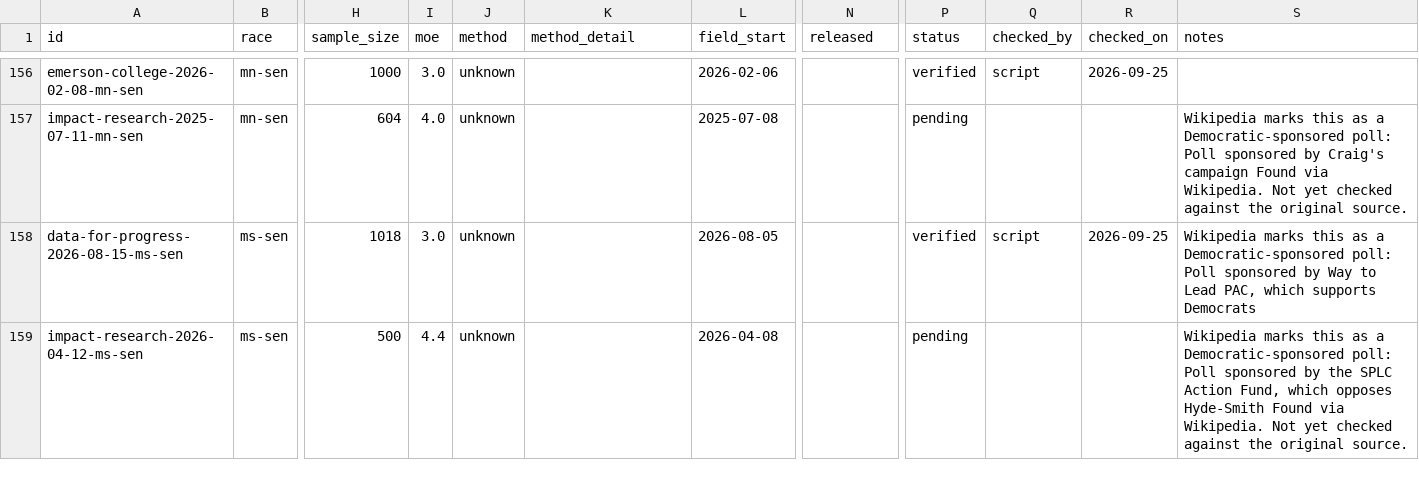
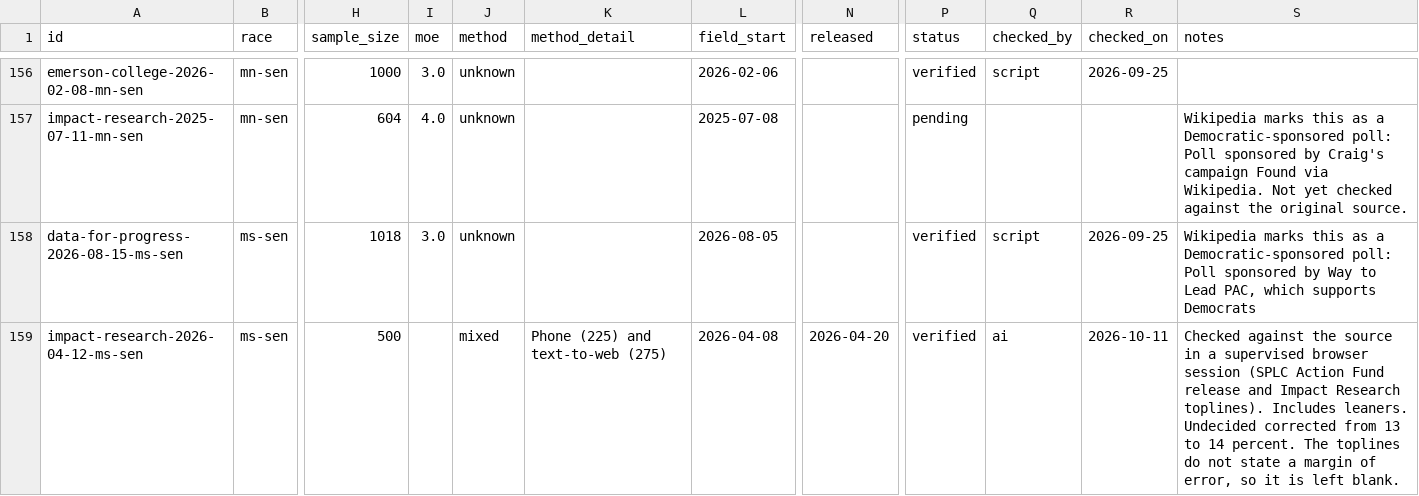
Before and after one commit to thomasdllrd1-ops/unspun, a CSV file: data/polls/polls.csv, drawn as a sheet; only a part is shown, gaps mark what is left out; the diff covers the shown part only; the diff names each change by its address in the sheet, - before the commit and + after, or states it on an @@ line.

```diff
--- a/data/polls/polls.csv
+++ b/data/polls/polls.csv
-I159 (moe): 4.4
+I159 (moe): (empty)
-J159 (method): unknown
+J159 (method): mixed
-K159 (method_detail): (empty)
+K159 (method_detail): Phone (225) and text-to-web (275)
-N159 (released): (empty)
+N159 (released): 2026-04-20
-P159 (status): pending
+P159 (status): verified
-Q159 (checked_by): (empty)
+Q159 (checked_by): ai
-R159 (checked_on): (empty)
+R159 (checked_on): 2026-10-11
-S159 (notes): Wikipedia marks this as a Democratic-sponsored poll: Poll sponsored by the SPLC Action Fund, which opposes Hyde-Smith Found via Wikipedia. Not yet checked against the original source.
+S159 (notes): Checked against the source in a supervised browser session (SPLC Action Fund release and Impact Research toplines). Includes leaners. Undecided corrected from 13 to 14 percent. The toplines do not state a margin of error, so it is left blank.
```
Also changed, not shown: 20 edited cells elsewhere in this file, data/polls/poll_results.csv.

::::

- _TASK PROMPT_:
Which lines in the material contain the word "empty"? Pull each of them out.

- _SOLUTION FOR THIS PROBLEM_:
+I159 (moe): (empty)
-K159 (method_detail): (empty)
-N159 (released): (empty)
-Q159 (checked_by): (empty)
-R159 (checked_on): (empty)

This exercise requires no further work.